12] The defendants argue the plaintiffs' failure to meet the statute of limitations periods in more appropriate forums before or after suing in North Dakota should not make the more appropriate forums "inadequate," because the plaintiffs allowed the limitation periods to expire in the more appropriate forums. As we have noted, the defendants' position is contrary to the overwhelming majority rule. Moreover, as the court said in Johnson v. G.D. Searle & Co., 552 A.2d 29, 37 (Md. 1989), "it strikes us as anomalous, if not disingenuous, to request dismissal of an action on the ground that it should be heard in another forum when the action will likely never be heard in the other forum because it is barred by limitations there." See also Delfosse, 267 Cal. Rptr. at 228.

13] We conclude that the availability of an adequate alternative forum is a prerequisite to granting a motion to dismiss based on forum non conveniens and that an adequate alternative forum does not exist if the statute of limitations has expired in the proposed alternative forum. The parties do not dispute for purposes of this appeal that the statutes of limitations had expired in other forums by the time the defendants filed their motion to dismiss.
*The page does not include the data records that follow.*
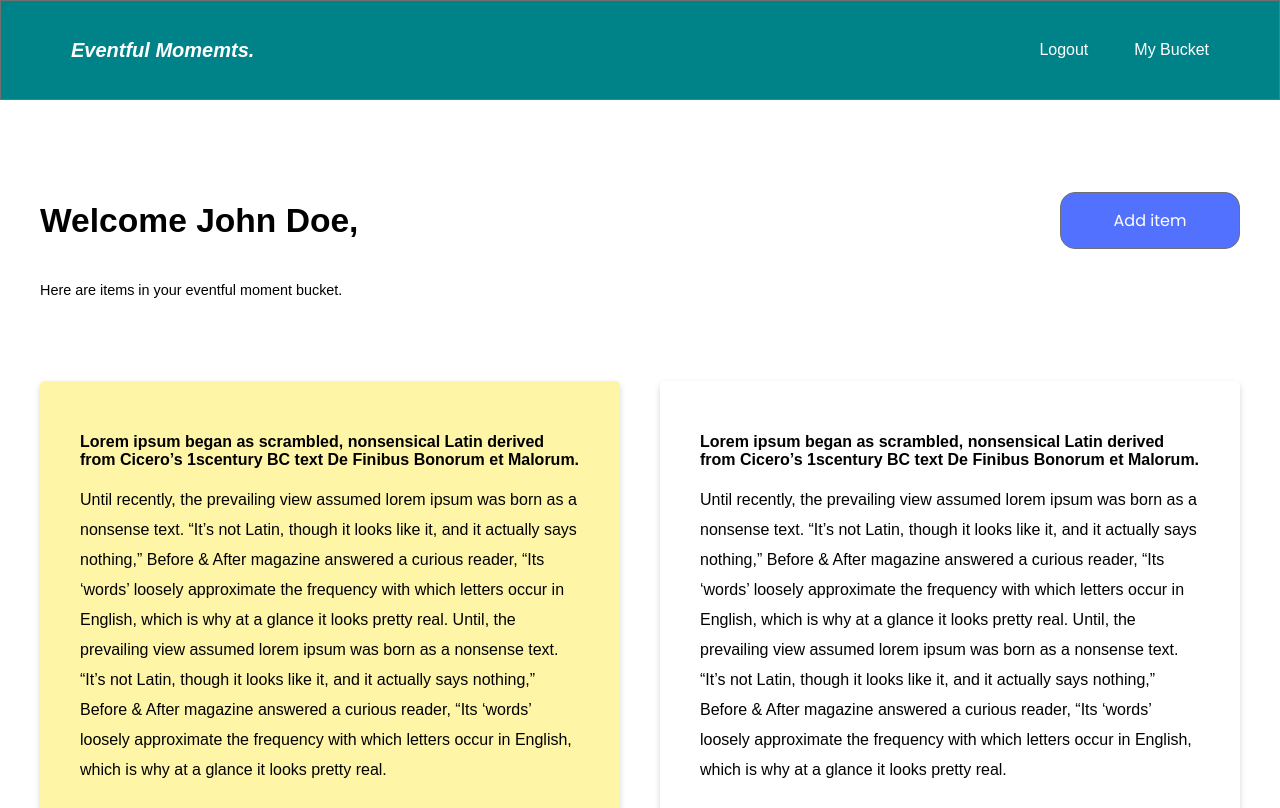
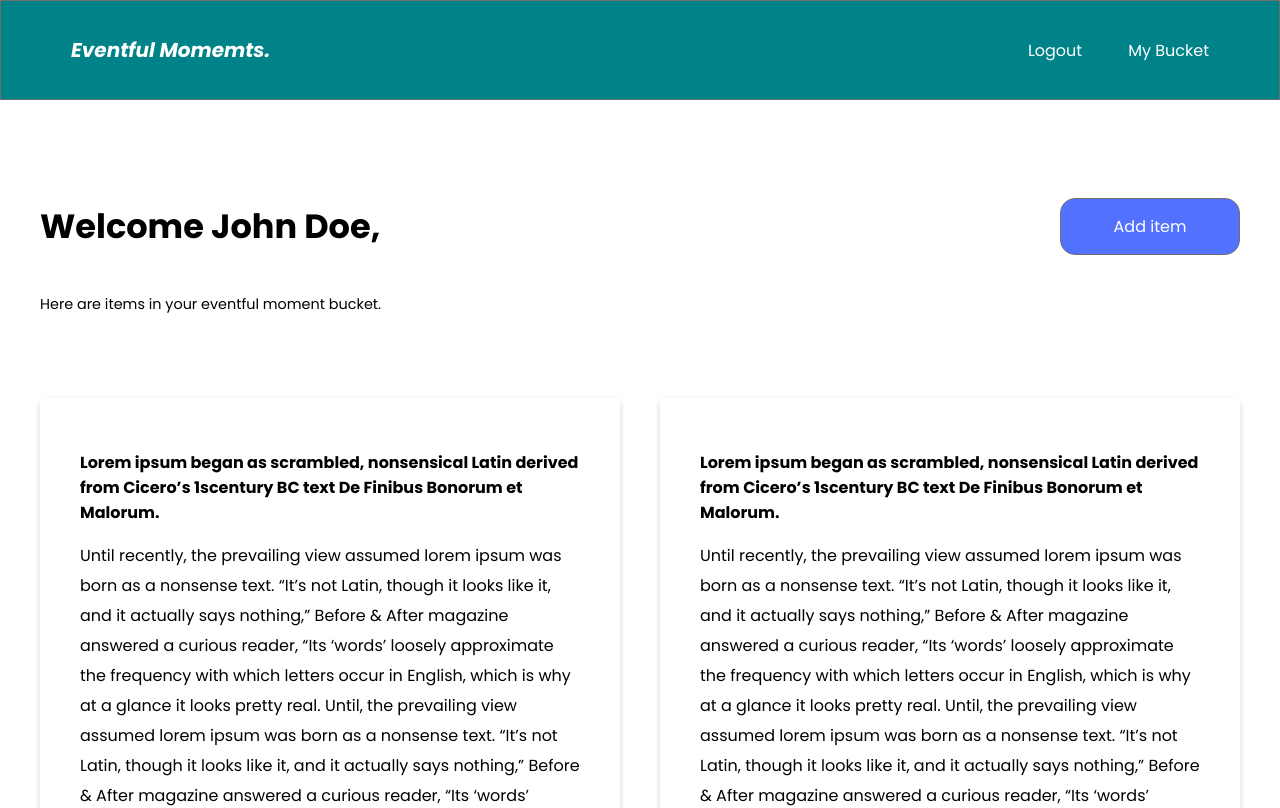
Before and after one commit to Kolawole26/StartupIntern-prototype-2, a React (Create React App) app: page / in a window 1280 px wide. Shown: the top 808 px of the page. Built offline with nearby package versions, Linux system fonts and the light colour scheme.

Commit message:
third commit

```diff
--- a/src/App.css
+++ b/src/App.css
@@ -5,7 +5,7 @@
   height: auto;
   display: flex;
   flex-direction: column;
-  font-family: Arial, Helvetica, sans-serif;
+  font-family: 'Poppins', sans-serif;
 }
 
 *{
--- a/src/Styles/MyBuckets.css
+++ b/src/Styles/MyBuckets.css
@@ -66,8 +66,9 @@
     box-shadow: 0px 3px 6px #00000029;
     background-color: #fff;
     width: 100%;
+    transition: all 0.5s ease-in-out;
 }
-.wrap .grid-box:first-child {
+.wrap .grid-box:hover {
     background-color: #FFF5A7;
 }
 .wrap .grid .text {
@@ -174,4 +175,29 @@
         margin-bottom: 20px;
 
     }
+
+    @media screen and (max-width: 376px) {
+        .wrap{
+            padding: 0 20px;
+
+        }
+
+        .wrap header h1 {
+
+            font-size: 1.5rem;
+
+        }
+
+        .wrap header p {
+            font-size: 0.5rem;
+
+        }
+
+        .wrap .grid .grid-flex {
+            flex-direction: column;
+        }
+
+
+
+    }
 }
```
See In re Air Crash Disaster Near New Orleans, La, 821 F.2d 1147, 1166 (5th Cir. 1987), reversed on other grounds, Pan American World Airways, Inc. v. Lopez, 490 U.S. 1032 (1989) (court should review forum non conveniens motion in light of status of case at time motion is filed); Delgado v. Shell Oil Co., 890 F. Supp. 1324, 1366 (S.D. Tex. 1995), aff'd, 231 F.3d 165 (5th Cir. 2000) (same). Because there are no adequate alternative forums, we conclude the district court abused its discretion in granting the motion. Our conclusion that the district court erred in granting the motion to dismiss based on forum non conveniens does not necessarily mean North Dakota's applicable statute of limitations will govern in this case. See Uniform Conflict of Laws - Limitations Act, N.D.C.C. ch. 28-01.2.


14] In view of our disposition of this case, it is unnecessary to address the other issues raised. We reverse the judgment and remand for further proceedings.

15]Dale V. Sandstrom
William F. Hodny, S.J.
Ronald E. Goodman, S.J.
Kirk Smith, S.J.
Gerald W. VandeWalle, C.J.

16] The Honorable William F. Hodny, S.J., the Honorable Ronald E. Goodman, S.J., and the Honorable Kirk Smith, S.J., sitting in place of Maring, J., Crothers, J., and Kapsner, J., disqualified.